Only a number is wanted: how many lines in the records below contain "Forming"?

Collected data:
────────

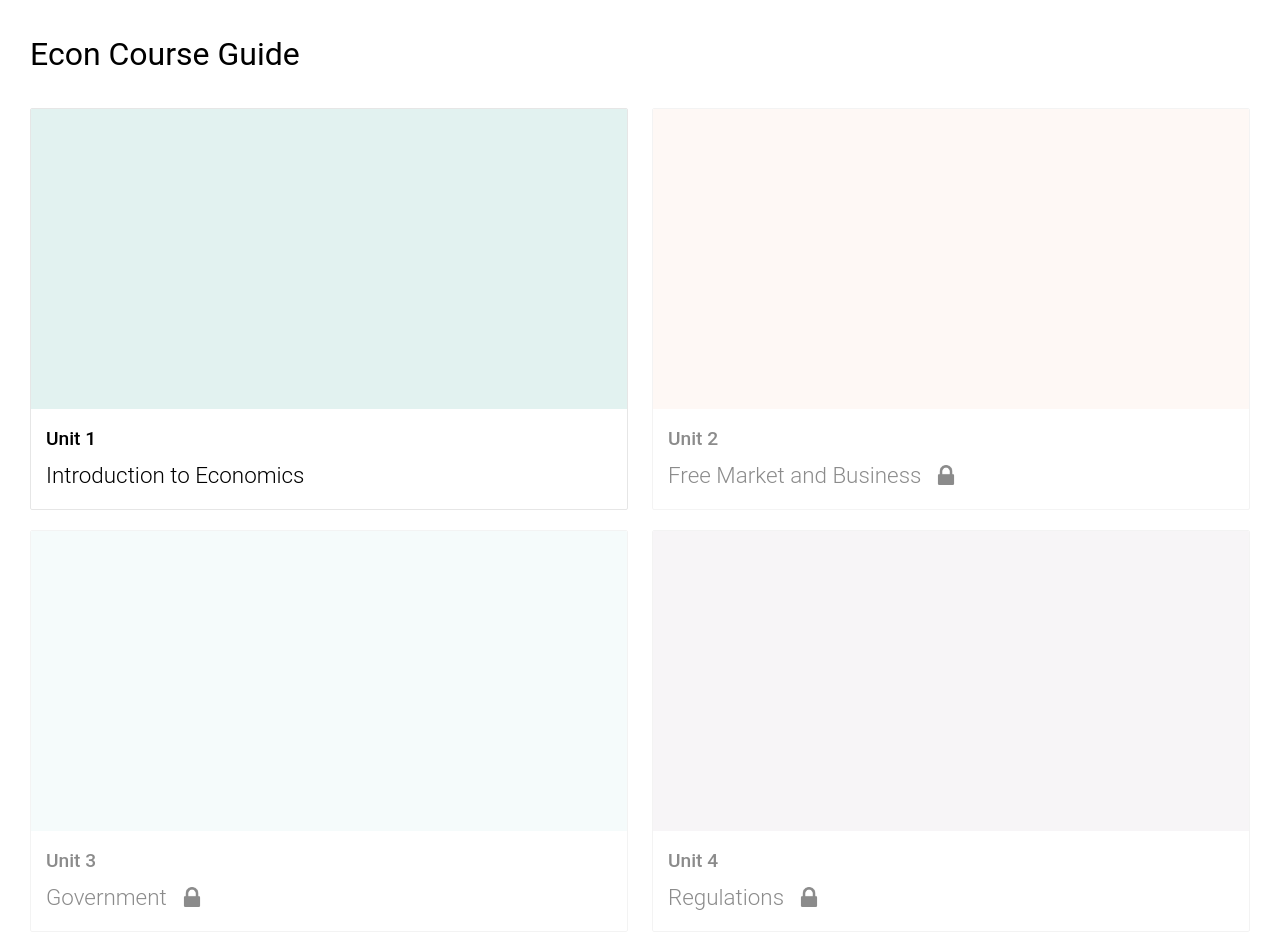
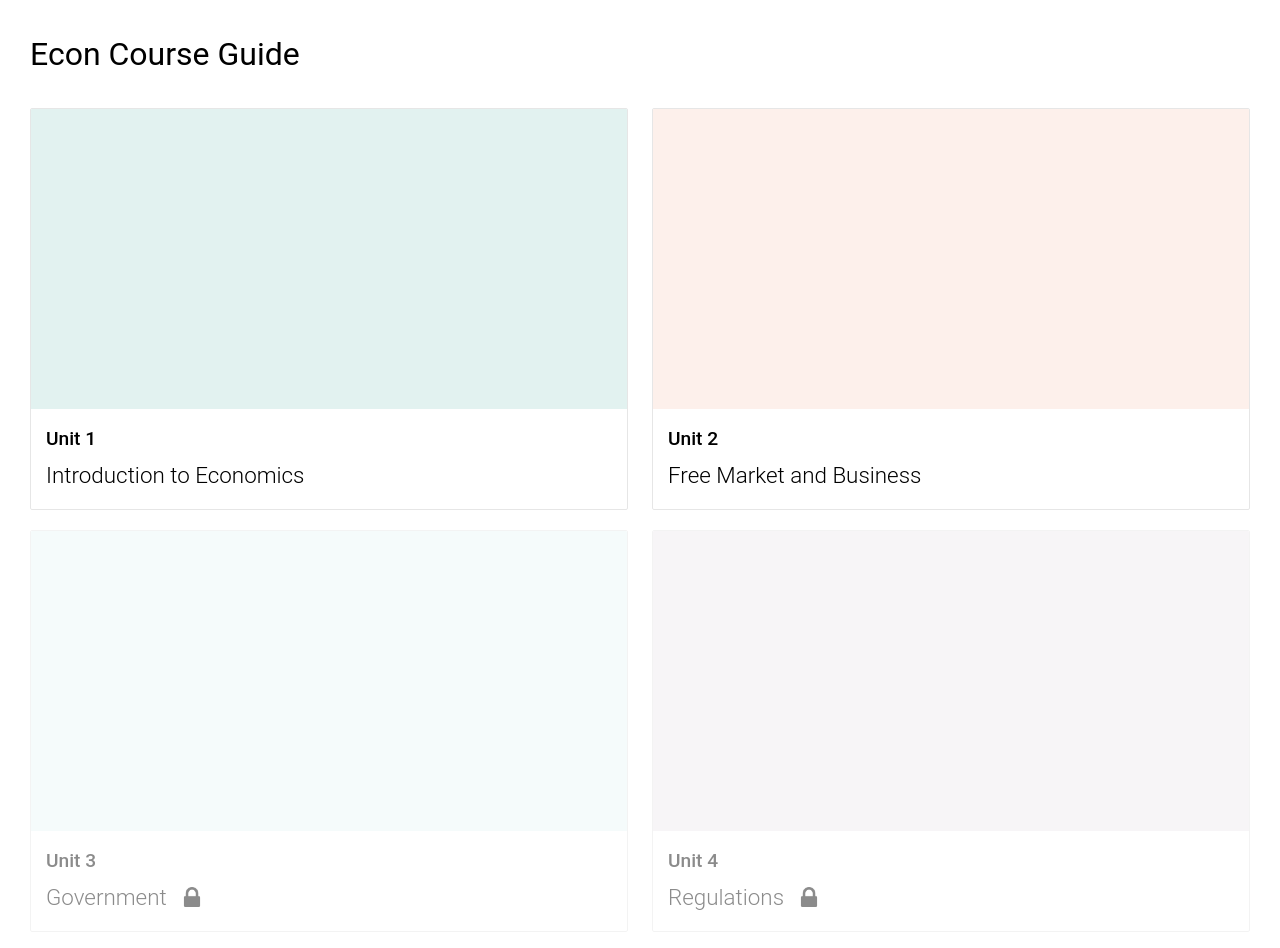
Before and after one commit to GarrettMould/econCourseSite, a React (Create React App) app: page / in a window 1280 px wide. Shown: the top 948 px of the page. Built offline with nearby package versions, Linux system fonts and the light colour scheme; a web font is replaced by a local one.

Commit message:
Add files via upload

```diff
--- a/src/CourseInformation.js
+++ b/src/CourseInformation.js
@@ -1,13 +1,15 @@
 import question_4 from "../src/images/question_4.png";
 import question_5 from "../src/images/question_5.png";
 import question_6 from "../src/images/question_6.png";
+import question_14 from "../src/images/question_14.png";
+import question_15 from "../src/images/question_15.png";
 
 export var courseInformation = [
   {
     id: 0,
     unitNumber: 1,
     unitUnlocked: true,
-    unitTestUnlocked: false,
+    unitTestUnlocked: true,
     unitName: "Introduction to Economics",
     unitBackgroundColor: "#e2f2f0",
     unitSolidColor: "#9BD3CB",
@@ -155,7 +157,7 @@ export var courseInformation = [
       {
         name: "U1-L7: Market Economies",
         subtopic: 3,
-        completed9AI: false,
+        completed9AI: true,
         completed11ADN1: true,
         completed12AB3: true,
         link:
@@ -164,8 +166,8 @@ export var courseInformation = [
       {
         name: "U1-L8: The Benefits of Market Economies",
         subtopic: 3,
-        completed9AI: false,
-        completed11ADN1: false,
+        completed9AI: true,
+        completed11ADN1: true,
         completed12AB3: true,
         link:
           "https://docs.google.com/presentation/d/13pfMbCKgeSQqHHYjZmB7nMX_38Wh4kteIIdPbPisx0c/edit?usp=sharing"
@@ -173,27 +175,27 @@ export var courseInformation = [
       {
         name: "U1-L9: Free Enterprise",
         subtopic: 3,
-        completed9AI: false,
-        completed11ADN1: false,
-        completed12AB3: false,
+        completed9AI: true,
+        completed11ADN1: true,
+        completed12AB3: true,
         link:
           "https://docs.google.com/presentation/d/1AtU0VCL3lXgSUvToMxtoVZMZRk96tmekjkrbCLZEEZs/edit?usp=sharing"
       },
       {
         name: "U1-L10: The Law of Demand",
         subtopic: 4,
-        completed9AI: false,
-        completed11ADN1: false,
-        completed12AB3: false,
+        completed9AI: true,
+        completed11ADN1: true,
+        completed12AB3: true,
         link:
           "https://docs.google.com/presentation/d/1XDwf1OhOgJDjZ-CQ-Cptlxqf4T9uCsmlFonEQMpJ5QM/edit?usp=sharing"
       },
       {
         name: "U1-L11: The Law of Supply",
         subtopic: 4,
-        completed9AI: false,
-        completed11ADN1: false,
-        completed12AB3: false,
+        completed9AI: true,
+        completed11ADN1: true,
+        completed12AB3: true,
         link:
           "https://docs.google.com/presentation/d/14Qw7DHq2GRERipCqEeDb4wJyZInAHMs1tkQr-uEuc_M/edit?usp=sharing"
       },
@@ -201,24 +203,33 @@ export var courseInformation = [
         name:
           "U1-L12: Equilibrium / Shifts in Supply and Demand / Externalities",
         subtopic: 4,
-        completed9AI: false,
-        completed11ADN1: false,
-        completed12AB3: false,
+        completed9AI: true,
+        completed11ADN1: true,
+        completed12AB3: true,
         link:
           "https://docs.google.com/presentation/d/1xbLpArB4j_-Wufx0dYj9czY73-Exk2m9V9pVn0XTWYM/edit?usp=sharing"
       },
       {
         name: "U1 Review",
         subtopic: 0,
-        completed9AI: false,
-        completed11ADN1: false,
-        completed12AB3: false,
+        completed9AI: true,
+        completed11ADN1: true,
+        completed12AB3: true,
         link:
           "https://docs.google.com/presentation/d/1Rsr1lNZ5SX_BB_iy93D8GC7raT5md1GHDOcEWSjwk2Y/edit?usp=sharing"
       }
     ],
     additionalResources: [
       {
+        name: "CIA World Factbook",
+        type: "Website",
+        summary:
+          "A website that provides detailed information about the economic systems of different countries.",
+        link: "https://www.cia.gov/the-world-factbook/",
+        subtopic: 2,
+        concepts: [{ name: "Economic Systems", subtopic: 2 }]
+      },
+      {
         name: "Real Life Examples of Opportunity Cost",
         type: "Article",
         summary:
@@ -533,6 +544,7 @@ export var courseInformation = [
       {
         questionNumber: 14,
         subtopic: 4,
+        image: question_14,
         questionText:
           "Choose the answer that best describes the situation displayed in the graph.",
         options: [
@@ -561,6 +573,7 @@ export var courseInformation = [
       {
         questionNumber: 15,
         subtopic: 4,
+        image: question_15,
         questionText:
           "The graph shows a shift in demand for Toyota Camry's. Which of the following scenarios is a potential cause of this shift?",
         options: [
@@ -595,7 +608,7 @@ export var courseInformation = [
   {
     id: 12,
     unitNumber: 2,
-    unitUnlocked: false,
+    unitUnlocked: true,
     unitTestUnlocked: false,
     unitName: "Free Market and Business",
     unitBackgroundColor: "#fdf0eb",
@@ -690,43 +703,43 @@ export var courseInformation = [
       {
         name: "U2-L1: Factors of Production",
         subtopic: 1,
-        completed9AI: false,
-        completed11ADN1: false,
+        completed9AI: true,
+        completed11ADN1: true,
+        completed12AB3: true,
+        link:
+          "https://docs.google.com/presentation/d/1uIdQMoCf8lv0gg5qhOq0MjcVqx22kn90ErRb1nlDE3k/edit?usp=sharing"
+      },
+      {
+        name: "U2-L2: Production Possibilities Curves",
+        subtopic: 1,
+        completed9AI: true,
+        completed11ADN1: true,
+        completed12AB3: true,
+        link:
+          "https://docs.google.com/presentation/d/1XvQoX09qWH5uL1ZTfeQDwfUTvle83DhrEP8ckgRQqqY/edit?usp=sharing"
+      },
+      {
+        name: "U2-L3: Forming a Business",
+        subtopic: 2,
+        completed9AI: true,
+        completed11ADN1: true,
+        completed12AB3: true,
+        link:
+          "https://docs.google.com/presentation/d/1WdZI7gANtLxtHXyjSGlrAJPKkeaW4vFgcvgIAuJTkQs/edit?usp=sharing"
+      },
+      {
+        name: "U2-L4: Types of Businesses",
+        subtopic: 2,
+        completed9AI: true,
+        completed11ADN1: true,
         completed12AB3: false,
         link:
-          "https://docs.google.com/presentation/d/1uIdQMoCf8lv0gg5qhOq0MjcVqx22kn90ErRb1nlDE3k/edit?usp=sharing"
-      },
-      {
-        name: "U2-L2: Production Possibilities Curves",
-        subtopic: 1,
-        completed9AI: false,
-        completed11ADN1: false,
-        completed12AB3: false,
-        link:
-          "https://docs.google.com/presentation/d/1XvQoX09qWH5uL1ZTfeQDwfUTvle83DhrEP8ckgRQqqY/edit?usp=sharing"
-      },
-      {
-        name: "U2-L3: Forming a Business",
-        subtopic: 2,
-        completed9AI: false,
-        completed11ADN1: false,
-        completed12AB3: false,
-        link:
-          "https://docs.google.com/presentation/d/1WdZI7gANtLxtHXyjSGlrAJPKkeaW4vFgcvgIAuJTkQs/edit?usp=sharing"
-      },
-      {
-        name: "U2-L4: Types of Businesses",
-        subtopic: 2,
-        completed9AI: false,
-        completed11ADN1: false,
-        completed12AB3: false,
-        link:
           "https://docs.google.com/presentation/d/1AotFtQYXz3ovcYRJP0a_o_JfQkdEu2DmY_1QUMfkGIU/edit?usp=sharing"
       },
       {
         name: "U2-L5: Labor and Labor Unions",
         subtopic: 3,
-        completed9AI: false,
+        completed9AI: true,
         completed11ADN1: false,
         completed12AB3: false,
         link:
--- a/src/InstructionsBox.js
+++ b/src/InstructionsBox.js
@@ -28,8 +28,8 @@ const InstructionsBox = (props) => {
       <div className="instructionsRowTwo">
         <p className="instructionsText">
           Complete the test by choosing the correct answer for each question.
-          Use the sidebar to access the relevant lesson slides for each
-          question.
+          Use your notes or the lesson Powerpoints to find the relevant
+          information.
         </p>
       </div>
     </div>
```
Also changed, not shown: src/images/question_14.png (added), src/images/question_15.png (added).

────────

TASK SOLUTION>
2